▸ What is expected: From the entries below, work out the number of lines that hold the word "role", and give that number alone.
___ The data ___
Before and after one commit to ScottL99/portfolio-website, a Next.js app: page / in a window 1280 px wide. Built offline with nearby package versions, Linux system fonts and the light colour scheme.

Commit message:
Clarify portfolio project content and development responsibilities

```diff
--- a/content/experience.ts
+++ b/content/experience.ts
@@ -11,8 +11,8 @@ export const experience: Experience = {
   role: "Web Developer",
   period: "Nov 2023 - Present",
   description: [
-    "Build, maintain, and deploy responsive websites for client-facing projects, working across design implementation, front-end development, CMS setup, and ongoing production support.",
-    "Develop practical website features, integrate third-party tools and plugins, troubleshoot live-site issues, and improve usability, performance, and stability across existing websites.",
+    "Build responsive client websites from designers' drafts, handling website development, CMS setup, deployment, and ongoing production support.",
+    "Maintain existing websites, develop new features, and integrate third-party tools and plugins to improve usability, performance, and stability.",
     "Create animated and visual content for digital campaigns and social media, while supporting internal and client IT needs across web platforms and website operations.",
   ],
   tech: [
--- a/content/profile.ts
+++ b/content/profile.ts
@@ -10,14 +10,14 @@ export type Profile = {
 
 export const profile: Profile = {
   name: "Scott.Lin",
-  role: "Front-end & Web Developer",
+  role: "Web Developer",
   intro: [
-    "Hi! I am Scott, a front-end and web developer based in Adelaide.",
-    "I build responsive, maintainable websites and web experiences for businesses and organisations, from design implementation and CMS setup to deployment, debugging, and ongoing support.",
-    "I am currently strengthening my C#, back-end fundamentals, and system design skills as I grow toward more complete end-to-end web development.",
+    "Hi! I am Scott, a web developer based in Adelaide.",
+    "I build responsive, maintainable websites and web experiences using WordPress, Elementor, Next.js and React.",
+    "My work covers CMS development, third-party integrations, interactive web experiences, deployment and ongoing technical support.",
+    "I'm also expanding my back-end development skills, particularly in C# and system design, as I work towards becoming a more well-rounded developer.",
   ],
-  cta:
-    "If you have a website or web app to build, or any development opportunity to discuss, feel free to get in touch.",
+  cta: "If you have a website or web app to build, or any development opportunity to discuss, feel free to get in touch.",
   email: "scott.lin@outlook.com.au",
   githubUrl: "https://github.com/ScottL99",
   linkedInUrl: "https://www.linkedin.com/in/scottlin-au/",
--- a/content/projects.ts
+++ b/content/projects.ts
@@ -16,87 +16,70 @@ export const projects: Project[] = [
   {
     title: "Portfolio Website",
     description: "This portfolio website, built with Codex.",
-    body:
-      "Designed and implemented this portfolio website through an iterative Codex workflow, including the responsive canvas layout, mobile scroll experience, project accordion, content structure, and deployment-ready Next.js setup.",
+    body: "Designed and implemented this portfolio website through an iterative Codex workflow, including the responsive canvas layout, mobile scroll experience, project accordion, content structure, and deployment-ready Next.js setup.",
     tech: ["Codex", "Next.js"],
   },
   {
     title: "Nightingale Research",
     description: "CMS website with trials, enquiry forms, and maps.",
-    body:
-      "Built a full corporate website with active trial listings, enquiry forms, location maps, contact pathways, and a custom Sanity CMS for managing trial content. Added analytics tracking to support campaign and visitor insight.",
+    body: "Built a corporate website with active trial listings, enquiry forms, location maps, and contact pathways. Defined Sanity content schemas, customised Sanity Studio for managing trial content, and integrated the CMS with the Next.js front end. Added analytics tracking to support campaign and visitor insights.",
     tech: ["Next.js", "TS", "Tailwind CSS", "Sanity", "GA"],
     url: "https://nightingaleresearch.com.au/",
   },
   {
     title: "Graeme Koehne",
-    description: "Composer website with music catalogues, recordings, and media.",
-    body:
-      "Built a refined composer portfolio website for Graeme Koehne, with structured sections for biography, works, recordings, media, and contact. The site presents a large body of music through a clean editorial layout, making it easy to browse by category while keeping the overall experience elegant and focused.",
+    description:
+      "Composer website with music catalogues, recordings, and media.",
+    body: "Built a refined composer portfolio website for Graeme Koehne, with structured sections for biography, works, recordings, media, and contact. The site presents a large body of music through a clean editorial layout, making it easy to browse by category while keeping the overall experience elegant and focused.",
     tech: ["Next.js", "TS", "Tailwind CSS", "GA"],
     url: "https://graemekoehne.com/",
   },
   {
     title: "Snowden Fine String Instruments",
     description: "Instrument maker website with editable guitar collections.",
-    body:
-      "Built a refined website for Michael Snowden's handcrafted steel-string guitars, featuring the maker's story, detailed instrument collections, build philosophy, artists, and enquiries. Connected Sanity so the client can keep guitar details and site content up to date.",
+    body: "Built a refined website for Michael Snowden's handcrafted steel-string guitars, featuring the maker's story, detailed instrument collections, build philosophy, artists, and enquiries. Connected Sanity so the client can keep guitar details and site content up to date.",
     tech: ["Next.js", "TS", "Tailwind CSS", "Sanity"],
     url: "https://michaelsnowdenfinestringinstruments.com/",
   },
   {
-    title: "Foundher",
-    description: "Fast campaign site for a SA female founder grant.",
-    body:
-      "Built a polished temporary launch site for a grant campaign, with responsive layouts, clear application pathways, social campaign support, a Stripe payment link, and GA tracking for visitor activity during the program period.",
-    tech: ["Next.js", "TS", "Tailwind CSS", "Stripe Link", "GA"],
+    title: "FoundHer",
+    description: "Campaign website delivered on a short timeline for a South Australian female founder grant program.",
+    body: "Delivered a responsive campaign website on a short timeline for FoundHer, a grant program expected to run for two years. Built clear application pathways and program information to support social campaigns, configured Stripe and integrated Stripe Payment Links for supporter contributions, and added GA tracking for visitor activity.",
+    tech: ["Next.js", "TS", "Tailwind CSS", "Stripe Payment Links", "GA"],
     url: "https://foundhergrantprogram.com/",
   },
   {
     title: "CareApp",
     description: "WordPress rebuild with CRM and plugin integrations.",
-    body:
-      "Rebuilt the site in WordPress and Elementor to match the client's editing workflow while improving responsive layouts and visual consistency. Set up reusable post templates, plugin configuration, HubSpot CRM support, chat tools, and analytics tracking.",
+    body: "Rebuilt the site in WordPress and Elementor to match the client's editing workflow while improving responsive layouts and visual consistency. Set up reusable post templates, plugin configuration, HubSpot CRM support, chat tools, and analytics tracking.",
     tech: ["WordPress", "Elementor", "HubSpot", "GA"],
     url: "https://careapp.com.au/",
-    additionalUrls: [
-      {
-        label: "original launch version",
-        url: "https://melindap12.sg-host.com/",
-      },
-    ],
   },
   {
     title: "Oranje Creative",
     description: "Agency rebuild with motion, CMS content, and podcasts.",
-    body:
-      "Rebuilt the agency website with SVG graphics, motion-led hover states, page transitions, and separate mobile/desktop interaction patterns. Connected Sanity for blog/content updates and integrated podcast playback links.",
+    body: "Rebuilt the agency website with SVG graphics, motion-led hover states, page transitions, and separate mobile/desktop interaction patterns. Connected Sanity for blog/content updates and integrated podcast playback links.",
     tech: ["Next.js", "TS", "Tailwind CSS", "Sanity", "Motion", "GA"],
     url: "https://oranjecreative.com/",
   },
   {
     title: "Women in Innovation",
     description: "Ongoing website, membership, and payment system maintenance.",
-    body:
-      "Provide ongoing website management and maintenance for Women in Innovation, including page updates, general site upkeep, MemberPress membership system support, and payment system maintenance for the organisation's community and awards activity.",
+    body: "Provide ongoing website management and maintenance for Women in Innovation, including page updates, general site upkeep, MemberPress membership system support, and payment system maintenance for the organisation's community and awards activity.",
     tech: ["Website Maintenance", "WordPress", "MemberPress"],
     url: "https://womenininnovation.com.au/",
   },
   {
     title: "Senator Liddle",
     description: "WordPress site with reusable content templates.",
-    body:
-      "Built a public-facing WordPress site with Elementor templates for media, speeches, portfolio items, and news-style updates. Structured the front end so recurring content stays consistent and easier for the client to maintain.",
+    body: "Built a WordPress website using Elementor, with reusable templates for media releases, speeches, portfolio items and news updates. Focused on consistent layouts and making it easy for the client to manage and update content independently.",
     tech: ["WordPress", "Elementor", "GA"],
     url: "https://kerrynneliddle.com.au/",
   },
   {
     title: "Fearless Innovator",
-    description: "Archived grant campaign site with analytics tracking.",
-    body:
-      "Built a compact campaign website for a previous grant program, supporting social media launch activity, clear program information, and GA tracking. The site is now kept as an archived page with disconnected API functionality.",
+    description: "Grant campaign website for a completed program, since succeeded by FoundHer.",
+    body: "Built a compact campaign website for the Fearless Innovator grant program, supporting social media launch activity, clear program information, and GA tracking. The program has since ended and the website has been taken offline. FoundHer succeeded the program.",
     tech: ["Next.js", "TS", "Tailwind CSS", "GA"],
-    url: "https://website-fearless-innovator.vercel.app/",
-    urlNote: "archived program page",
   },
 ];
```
___
▸ Exercise result: 3